It is notable that all of these findings take Democrats, independents, and Republicans into account, and that in most, the number of pro-impeachment Americans has spiked since late September: Impeachment support in FiveThirtyEight’s calculation rose by about 10 percentage points, in the Civiqs poll by about 6 percentage points, by 7 percentage points in Politico/Morning Consult’s survey, and by 8 percentage points in Quinnipiac’s poll.
All of the studies also found the vast majority of Democrats now support impeachment; FiveThirtyEight puts the number at 82.8 percent, while Civiqs and Politico/Morning Consult found it to be a startling 88 percent. And in Quinnipiac’s poll, 85 percent of Democrats wanted to see Trump impeached and removed from the White House.
Independent support was rather strong as well, hovering between 43 and 48 percent, depending on the poll. In most of those surveys, the number of independents against impeachment trailed a couple percentage points behind.

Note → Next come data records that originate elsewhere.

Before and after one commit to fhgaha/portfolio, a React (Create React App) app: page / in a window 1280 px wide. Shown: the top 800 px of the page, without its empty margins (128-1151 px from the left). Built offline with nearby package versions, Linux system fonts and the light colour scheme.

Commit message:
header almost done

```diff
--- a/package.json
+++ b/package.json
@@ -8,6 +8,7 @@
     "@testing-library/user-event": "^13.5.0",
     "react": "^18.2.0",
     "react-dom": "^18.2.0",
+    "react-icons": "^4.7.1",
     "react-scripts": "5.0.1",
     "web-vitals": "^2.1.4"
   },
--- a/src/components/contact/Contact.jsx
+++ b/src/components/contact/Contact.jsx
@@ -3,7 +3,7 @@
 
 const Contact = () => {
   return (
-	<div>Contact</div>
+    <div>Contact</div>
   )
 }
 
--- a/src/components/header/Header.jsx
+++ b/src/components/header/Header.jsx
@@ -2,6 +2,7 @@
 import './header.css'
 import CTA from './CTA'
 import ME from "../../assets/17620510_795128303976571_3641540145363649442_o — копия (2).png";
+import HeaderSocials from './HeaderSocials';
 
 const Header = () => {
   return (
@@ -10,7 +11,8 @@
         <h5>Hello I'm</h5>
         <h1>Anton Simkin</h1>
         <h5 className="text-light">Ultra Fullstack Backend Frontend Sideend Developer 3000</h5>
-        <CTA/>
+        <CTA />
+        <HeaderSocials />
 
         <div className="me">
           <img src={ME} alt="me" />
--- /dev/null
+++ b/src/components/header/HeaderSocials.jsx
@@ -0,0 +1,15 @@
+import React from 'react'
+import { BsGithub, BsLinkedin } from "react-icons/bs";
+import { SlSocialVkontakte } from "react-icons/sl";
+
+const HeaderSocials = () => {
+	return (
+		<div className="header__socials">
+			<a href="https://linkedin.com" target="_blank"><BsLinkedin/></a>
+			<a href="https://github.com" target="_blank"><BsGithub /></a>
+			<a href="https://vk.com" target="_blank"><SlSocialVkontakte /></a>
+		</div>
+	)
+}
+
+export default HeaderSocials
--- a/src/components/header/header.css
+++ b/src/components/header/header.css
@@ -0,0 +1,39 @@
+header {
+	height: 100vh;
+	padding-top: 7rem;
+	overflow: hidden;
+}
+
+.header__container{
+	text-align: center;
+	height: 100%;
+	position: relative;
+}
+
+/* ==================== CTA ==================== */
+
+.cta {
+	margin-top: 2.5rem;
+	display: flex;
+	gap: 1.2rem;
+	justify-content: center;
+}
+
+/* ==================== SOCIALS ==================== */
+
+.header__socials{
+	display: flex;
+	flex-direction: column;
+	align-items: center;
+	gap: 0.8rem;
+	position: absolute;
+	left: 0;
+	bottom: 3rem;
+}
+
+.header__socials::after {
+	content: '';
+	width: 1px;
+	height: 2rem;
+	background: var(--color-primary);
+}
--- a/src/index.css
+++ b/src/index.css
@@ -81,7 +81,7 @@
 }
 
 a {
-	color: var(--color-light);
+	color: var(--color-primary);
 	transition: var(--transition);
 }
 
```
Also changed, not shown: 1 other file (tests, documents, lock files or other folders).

Unsurprisingly, few Republicans were found to currently be behind impeachment: about 14 percent with the FiveThirtyEight numbers, 8 percent at Civiqs, 12 percent at Politico/Morning Consult, and 6 percent (again, asking if Trump should be completely removed) with Quinnipiac. Despite this low support among Republicans, FiveThirtyEight found support for impeachment is nevertheless rising among that group too — it stayed between 8 and 12 percent all year until the end of September before increasing.
None of this is a guarantee of continued support — as HuffPost’s Ariel Edwards-Levy notes, polling on impeachment has seen wide variability based on how questions are written, and it’s hard to say how voters will react to an ongoing investigation. But polls released in the first weeks following the release of the whistleblower’s report indicate that support for impeachment seems to be growing.
The latest data suggests launching an impeachment inquiry was a good idea
These trends are in line with polls taken at the end of September, all of which showed support for impeachment averaging near 50 percent, and growing.
All of this seems to suggest recent revelations about Trump’s conduct with Ukraine have energized Democrats, and changed the thinking of some independents (and a few Republicans) on impeachment. It remains to be seen whether these changes will stick.
Even if they do, it’s unclear whether growing support will change lawmakers’ stance on the issue of impeachment, at least among Republicans. House Speaker Nancy Pelosi reportedly used polls to sway members of her caucus unsure about the impeachment inquiry, but just one House GOP member, Rep. Mark Amodei, currently supports some sort of investigation (and Amodei has been clear he does not back impeachment). And the shifts among Republican voters in these latest polls are far from dramatic enough to make GOP lawmakers change their stances.
Regardless of how Republicans feel about it, an impeachment inquiry is now underway. Most Democrats in the House now support an impeachment inquiry, but backing that is not the same as a vote for articles of impeachment. Indeed, some of those the Post-Schar poll asked who support the inquiry (11 percent) said they do not want to see the House actually impeach Trump, and support for Trump’s complete removal was lower in the Quinnipiac poll than support for impeachment in other surveys.
Overall, though, Pelosi has 58 percent of voters who support her caucus’s inquiry — and 86 percent of those people want the House to vote to remove Trump from office. That, plus the spike of pro-impeachment support in early polls, seem to support her position — and possibly, her decision to wait for a relatively straightforward scandal that happened while Trump was in office.
According to FiveThirtyEight’s calculations, Democrats have backed impeachment throughout the Trump administration, ranging from around 63 percent to around 74 percent — and some among the base have pushed for impeachment inquiries over Mueller’s findings and Trump’s sexual misconduct allegations.
Pelosi had pushed back against those in her caucus who wanted to move faster with an impeachment inquiry — until the Ukraine scandal hit, when she told the public: “The times have found us today.”